Many returnees drop by Abdul Ghafoors’ office after landing in Kabul. He runs the Afghanistan Migrants Advice and Support Organization (AMASO), an independent counselling centre for returnees. Nuri Zhowandai, Samir Rahmani and Ahmed Kohzad* have often gone there several times to talk about how they can carry on. Today they have come to tell their story and how they ended up back in Afghanistan.
Note: The meeting with Nuri Zhowandai, Samir Rahmani, Ahmed Kohzad* took place in spring 2021, before the Taliban invasion. Abdul Ghafoor managed to leave the country in August 2021, colleagues and friends continue to stay in Kabul, the counseling center no longer exists. (August 2021)
The wrong step
Samir is the first to recount his tale. He said that he signed his consent to return because his mother was very ill and wanted to have him around. Nuri and Ahmed returned because they had exhausted all legal possibilities in Germany to obtain legal residence status there; they had taken legal action against their rejection and lost. Today, all three agree that they made the wrong decision. Samir returned in 2016. Back in Germany, he says, he was not aware of how much the security situation in Afghanistan had deteriorated. “There are explosions every day and targeted killings are taking place. If I had known all this, I would have done everything I could to stay in Germany or go to another European country. There is no way I would have signed the agreement to return.” Samir can do little with what he learned from his training in Germany in Kabul. In Germany, he worked in a garage that repairs luxury cars: “The cars here in Afghanistan are too old, I don’t know anything about them. I have no chance of being taken on in a workshop here.” The others also say that in Germany they mainly worked with modern machinery. Here, however, many things are simply repaired by hand. Ahmed, who only returned in February 2021, learned a lot about electronic music in Germany and worked there as a DJ. This makes life in Afghanistan even more dangerous for him. All three are trying to get a foothold and find a job despite adverse circumstances. Ahmed describes how he searches for work every day. Samir adds: there is simply not enough paid work; half the country is starving.
Nuri has no family in Afghanistan - they are all living in Iran. His only hope is to make it there. He has been trying in vain to find work in Kabul for too long. Ahmed is also alone in Kabul. If he went to his family in the remote province of Ghazni with empty pockets, he is sure they would turn him away. Moreover, even the tattoo on the back of his neck can put him in danger in the province. Things are different for Samir, who returned because of his sick mother. A year after his arrival, she passed away. Now he has to assume responsibility for his siblings and help his aged father.
Support? Not much

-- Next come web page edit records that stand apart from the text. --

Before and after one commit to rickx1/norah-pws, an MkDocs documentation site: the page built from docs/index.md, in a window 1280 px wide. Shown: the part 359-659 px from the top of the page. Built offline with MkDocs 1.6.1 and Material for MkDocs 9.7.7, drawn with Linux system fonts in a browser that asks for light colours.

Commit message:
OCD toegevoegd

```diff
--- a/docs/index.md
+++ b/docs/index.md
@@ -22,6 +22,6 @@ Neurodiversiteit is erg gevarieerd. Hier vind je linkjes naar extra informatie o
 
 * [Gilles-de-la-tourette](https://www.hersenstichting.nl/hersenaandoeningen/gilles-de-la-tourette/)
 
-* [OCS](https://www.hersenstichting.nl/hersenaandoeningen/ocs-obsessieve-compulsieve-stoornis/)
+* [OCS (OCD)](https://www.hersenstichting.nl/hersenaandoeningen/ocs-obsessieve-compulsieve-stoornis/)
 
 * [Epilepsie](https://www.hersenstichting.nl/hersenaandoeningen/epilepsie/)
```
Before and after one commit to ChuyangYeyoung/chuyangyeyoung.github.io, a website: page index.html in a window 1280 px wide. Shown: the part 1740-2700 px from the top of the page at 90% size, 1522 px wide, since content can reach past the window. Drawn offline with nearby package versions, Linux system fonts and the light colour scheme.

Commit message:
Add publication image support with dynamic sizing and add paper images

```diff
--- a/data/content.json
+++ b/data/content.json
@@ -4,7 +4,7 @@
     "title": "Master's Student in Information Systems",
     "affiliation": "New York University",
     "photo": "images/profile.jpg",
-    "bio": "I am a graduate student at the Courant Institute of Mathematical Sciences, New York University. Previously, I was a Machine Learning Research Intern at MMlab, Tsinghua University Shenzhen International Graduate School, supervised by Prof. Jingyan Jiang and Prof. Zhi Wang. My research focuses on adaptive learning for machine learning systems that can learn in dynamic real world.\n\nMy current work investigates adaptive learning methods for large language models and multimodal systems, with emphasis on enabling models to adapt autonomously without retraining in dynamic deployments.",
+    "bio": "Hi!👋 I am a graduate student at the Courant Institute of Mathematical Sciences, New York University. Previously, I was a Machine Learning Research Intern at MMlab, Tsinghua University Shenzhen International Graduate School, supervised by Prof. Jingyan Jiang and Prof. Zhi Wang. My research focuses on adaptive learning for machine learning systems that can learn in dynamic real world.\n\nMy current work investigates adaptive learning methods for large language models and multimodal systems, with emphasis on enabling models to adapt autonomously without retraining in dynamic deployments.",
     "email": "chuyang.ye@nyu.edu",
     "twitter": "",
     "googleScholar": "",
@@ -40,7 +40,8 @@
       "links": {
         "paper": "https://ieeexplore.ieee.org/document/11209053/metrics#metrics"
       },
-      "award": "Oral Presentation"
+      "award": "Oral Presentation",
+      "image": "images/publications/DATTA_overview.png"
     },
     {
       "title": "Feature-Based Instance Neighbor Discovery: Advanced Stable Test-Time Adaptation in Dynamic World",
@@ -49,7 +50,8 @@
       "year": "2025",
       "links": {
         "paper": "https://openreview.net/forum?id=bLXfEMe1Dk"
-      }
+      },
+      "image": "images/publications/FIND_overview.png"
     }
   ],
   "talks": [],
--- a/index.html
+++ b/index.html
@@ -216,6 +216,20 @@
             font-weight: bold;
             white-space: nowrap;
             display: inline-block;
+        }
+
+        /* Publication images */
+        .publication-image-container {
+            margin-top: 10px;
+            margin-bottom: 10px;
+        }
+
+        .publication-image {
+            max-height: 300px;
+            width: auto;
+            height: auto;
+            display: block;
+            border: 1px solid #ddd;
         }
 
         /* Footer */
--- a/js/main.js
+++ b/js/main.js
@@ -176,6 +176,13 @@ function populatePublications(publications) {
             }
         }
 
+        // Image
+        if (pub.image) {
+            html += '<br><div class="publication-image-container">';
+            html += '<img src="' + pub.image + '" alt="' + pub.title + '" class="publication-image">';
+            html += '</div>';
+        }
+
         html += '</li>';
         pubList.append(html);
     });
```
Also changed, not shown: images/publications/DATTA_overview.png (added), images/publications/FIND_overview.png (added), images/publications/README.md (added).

None of these three persons received any psychosocial support after their return. Ad Abdul puts it: “While several organisations have staff at the airport to support people who are forcibly deported to Afghanistan, there is often no one there to support ‘voluntary’ returnees.” They had not been told that the International Psychosocial Organisation (IPSO) cooperates with German reintegration programmes and offers psychosocial counselling on the ground. Apart from AMASO, they have not received any real support in Afghanistan. At his first counselling session with Abdul, Nuri was told about the International Organisation for Migration (IOM). But the deadline to apply for financial support had already expired. Ahmed received support from AWARD, an organisation funded by the GIZ, with assistance in kind to furnish his flat. But only a week later, he was forced to sell everything again far below value because he urgently needed money for food. Abdul explains: “No organisation except IOM gives cash to voluntary returnees; instead they receive support in kind.” Support in kind is complicated and, according to Ahmed, not enough to solve the most basic existential problems.
Would the three of them like to leave Afghanistan again? Samir says he would leave immediately if he could, but he lacks the means. He is working in a print shop at present. His earnings there are not even enough to put enough food on the table for his siblings, let alone pay the expenses involved in leaving the country. Ahmed is looking for ways to get to Iran. There he could look around and see what is possible and then decide whether he should stay in Iran or go back to Europe. Nuri is also preparing to go to Iran to see his family, but he may want to travel on from there to Turkey or Europe. All three regret returning to Afghanistan. In search of security and a livelihood, their destination is more distant than ever.
* The names have been changed by the editors.